**What you need to do**. Please copy the entries below word for word, leaving out any image.

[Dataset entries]
BEGIN

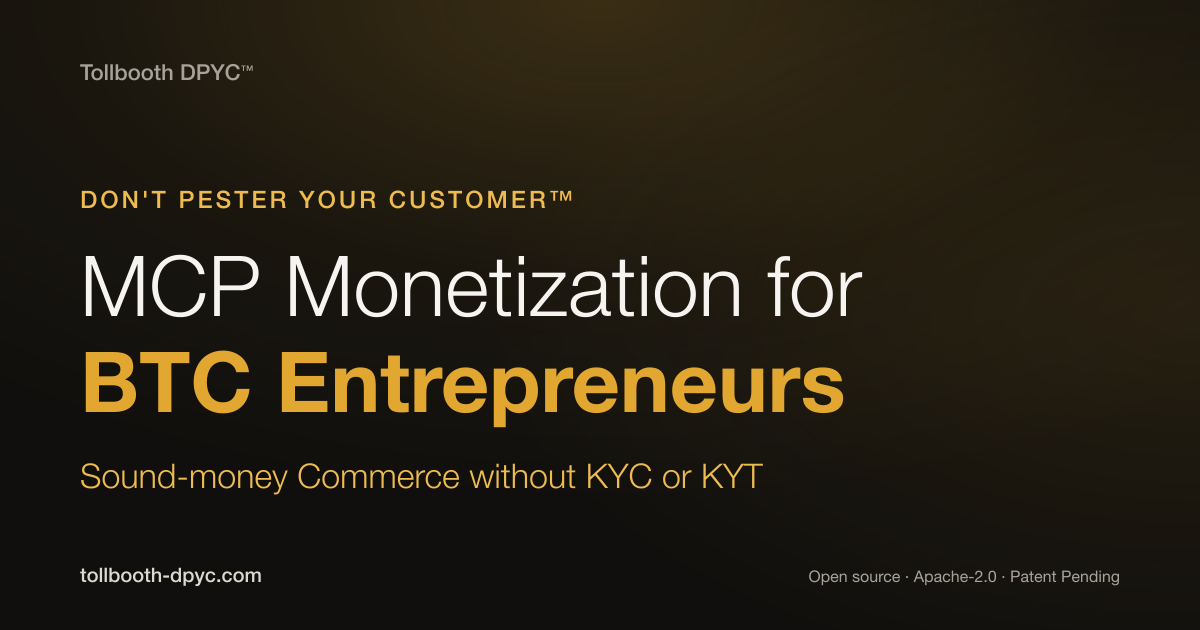
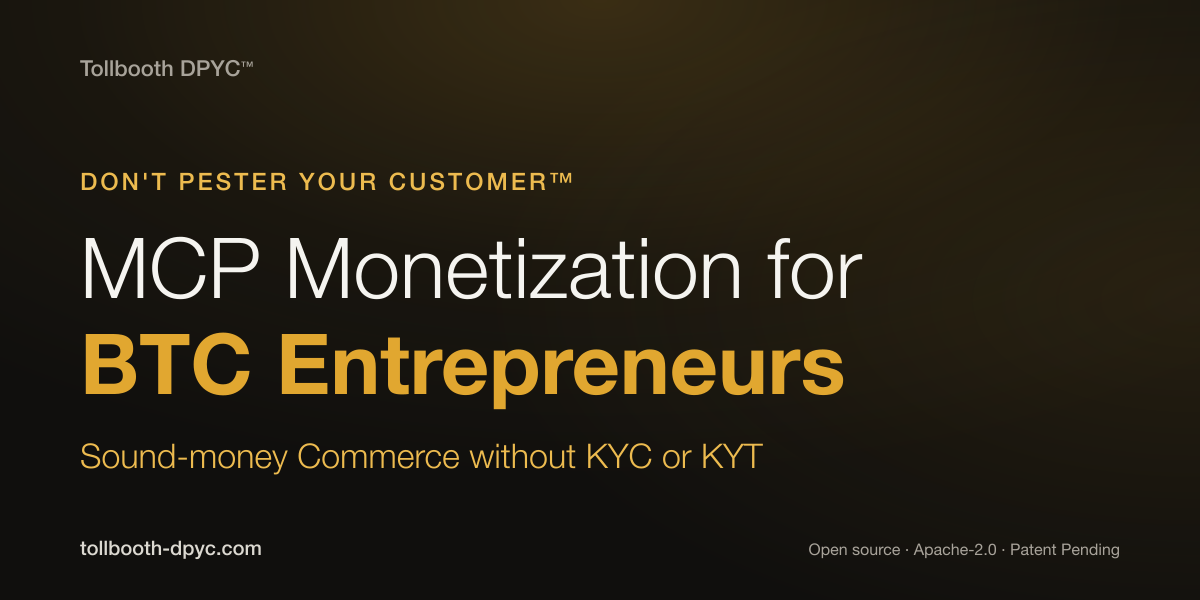
og: swap card image to true 2:1 (1200x600)
X's older summary_large_image spec wants 2:1; some unfurl pipelines
treat 1.91:1 as out-of-spec. Re-rendered at 1200x600 with adjusted
text positions and updated og:image:height to match.

diff --git a/index.html b/index.html
@@ -21,7 +21,7 @@
     <meta property="og:url" content="https://tollbooth-dpyc.com" />
     <meta property="og:image" content="https://tollbooth-dpyc.com/og-image.png" />
     <meta property="og:image:width" content="1200" />
-    <meta property="og:image:height" content="630" />
+    <meta property="og:image:height" content="600" />
     <meta property="og:image:type" content="image/png" />
     <meta property="og:image:alt" content="Tollbooth DPYC — MCP Monetization for BTC Entrepreneurs. Sound-money Commerce without KYC or KYT." />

END

**Exercise result**.
og: swap card image to true 2:1 (1200x600)
X's older summary_large_image spec wants 2:1; some unfurl pipelines
treat 1.91:1 as out-of-spec. Re-rendered at 1200x600 with adjusted
text positions and updated og:image:height to match.

diff --git a/index.html b/index.html
@@ -21,7 +21,7 @@
     <meta property="og:url" content="https://tollbooth-dpyc.com" />
     <meta property="og:image" content="https://tollbooth-dpyc.com/og-image.png" />
     <meta property="og:image:width" content="1200" />
-    <meta property="og:image:height" content="630" />
+    <meta property="og:image:height" content="600" />
     <meta property="og:image:type" content="image/png" />
     <meta property="og:image:alt" content="Tollbooth DPYC — MCP Monetization for BTC Entrepreneurs. Sound-money Commerce without KYC or KYT." />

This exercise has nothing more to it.